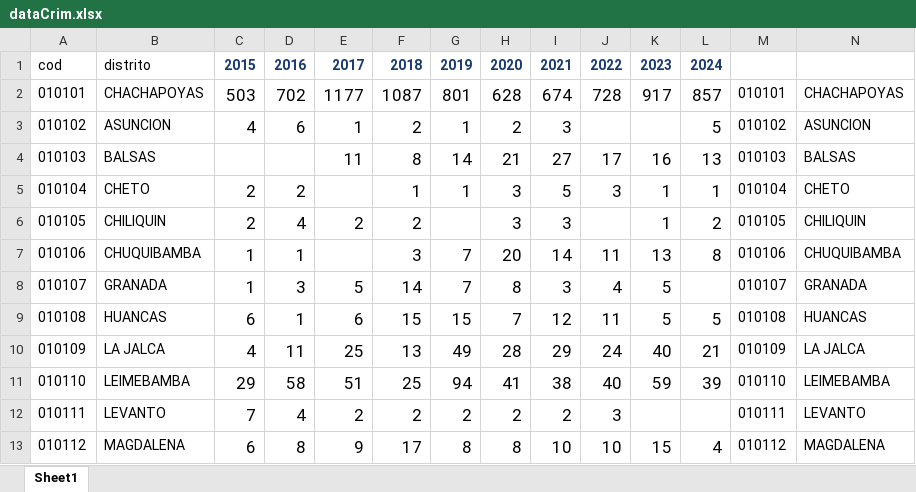
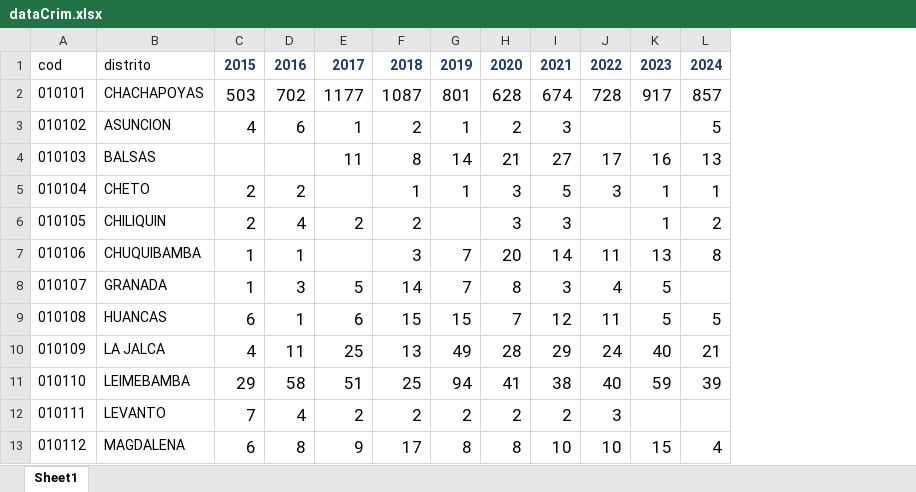
Before and after one commit to PoliticayGobiernoPUCP/Gob_TomaDeDecisiones, an Excel workbook: dataCrim.xlsx, sheet Sheet1, drawn as a sheet; only a part is shown; values as stored, in another font and other column widths than the file's, no borders; the diff names each change by its address in the sheet, - before the commit and + after, or states it on an @@ line.

Commit message:
Update dataCrim.xlsx

```diff
--- a/dataCrim.xlsx (sheet Sheet1)
+++ b/dataCrim.xlsx (sheet Sheet1)
-column M, rows 2-13: 010101 | 010102 | 010103 | 010104 | 010105 | 010106 | 010107 | 010108 | 010109 | 010110 | 010111 | 010112
-column N, rows 2-13: CHACHAPOYAS | ASUNCION | BALSAS | CHETO | CHILIQUIN | CHUQUIBAMBA | GRANADA | HUANCAS | LA JALCA | LEIMEBAMBA | LEVANTO | MAGDALENA
```
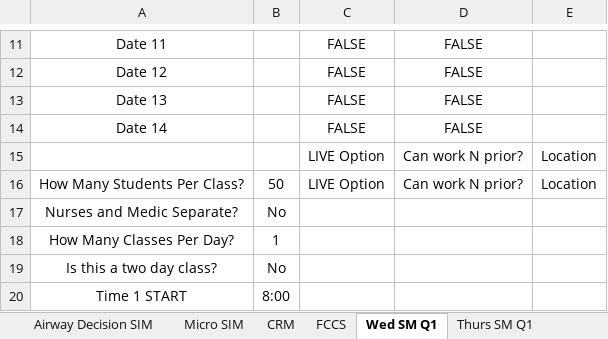
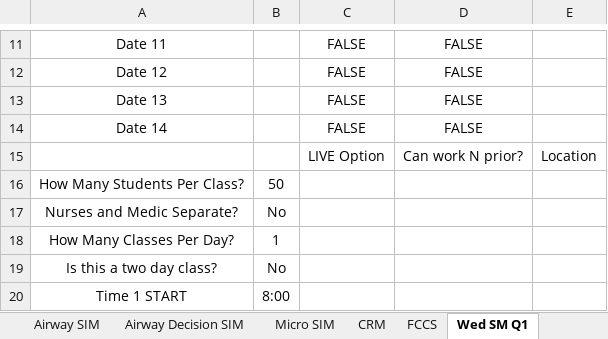
Before and after one commit to AlphaBravo227/CrewOps360, an Excel workbook: training/upload/MASTER Education Classes Roster.xlsx, sheet Wed SM Q1, drawn as a sheet; only a part is shown, gaps mark what is left out; values as stored, in another font and other column widths than the file's, no borders; the diff names each change by its address in the sheet, - before the commit and + after, or states it on an @@ line.

```diff
--- a/training/upload/MASTER Education Classes Roster.xlsx (sheet Wed SM Q1)
+++ b/training/upload/MASTER Education Classes Roster.xlsx (sheet Wed SM Q1)
+sheet tab: Airway SIM
-C16: LIVE Option
+C16: (empty)
-D16: Can work N prior?
+D16: (empty)
-E16: Location
+E16: (empty)
```
Also changed, not shown: sheet Course Dates Reference, sheet Class_Enrollment, sheet FCCS, sheet Thurs SM Q1, sheet STABLE, sheet OB Lite, 1 more sheet, other sheet tabs.
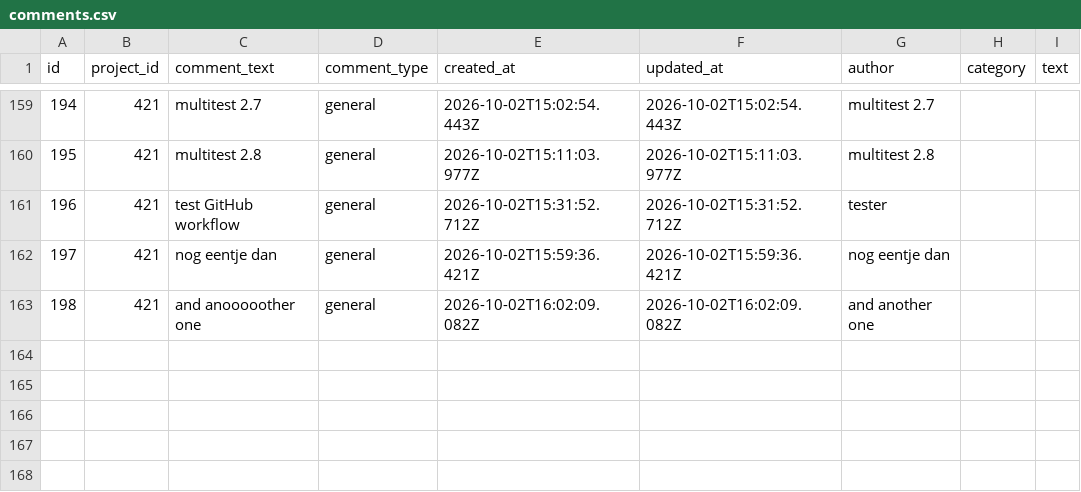
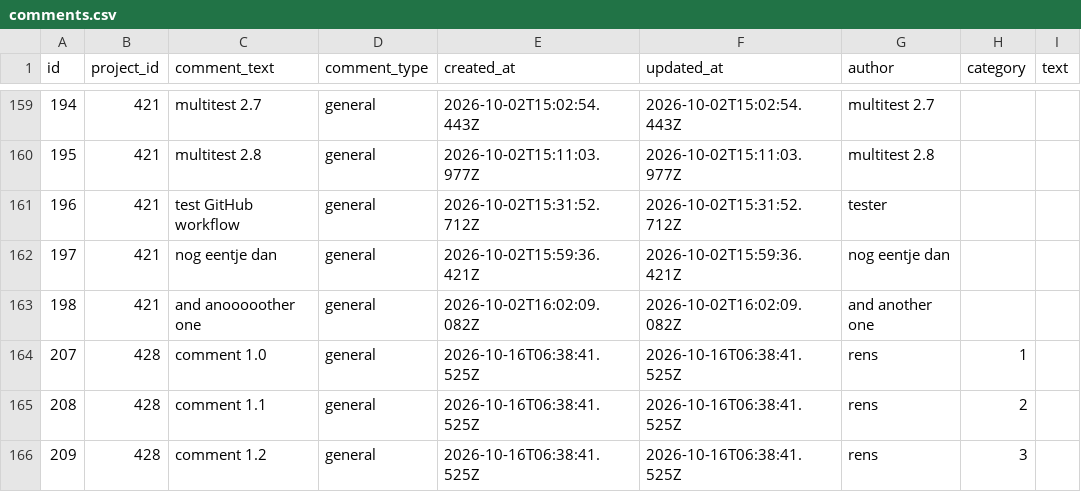
Before and after one commit to renshi2/DEF-4-NEMO, a CSV file: data/comments.csv, drawn as a sheet; only a part is shown, gaps mark what is left out; the diff names each change by its address in the sheet, - before the commit and + after, or states it on an @@ line.

Commit message:
Add comments for project 428

```diff
--- a/data/comments.csv
+++ b/data/comments.csv
+row 164: 207 | 428 | comment 1.0 | general | 2026-10-16T06:38:41.525Z | 2026-10-16T06:38:41.525Z | rens | 1
+row 165: 208 | 428 | comment 1.1 | general | 2026-10-16T06:38:41.525Z | 2026-10-16T06:38:41.525Z | rens | 2
+row 166: 209 | 428 | comment 1.2 | general | 2026-10-16T06:38:41.525Z | 2026-10-16T06:38:41.525Z | rens | 3
```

########

Scan the entries above for the word "rows". Report the lines that hold it.

Completed exercise ::
-column M, rows 2-13: 010101 | 010102 | 010103 | 010104 | 010105 | 010106 | 010107 | 010108 | 010109 | 010110 | 010111 | 010112
-column N, rows 2-13: CHACHAPOYAS | ASUNCION | BALSAS | CHETO | CHILIQUIN | CHUQUIBAMBA | GRANADA | HUANCAS | LA JALCA | LEIMEBAMBA | LEVANTO | MAGDALENA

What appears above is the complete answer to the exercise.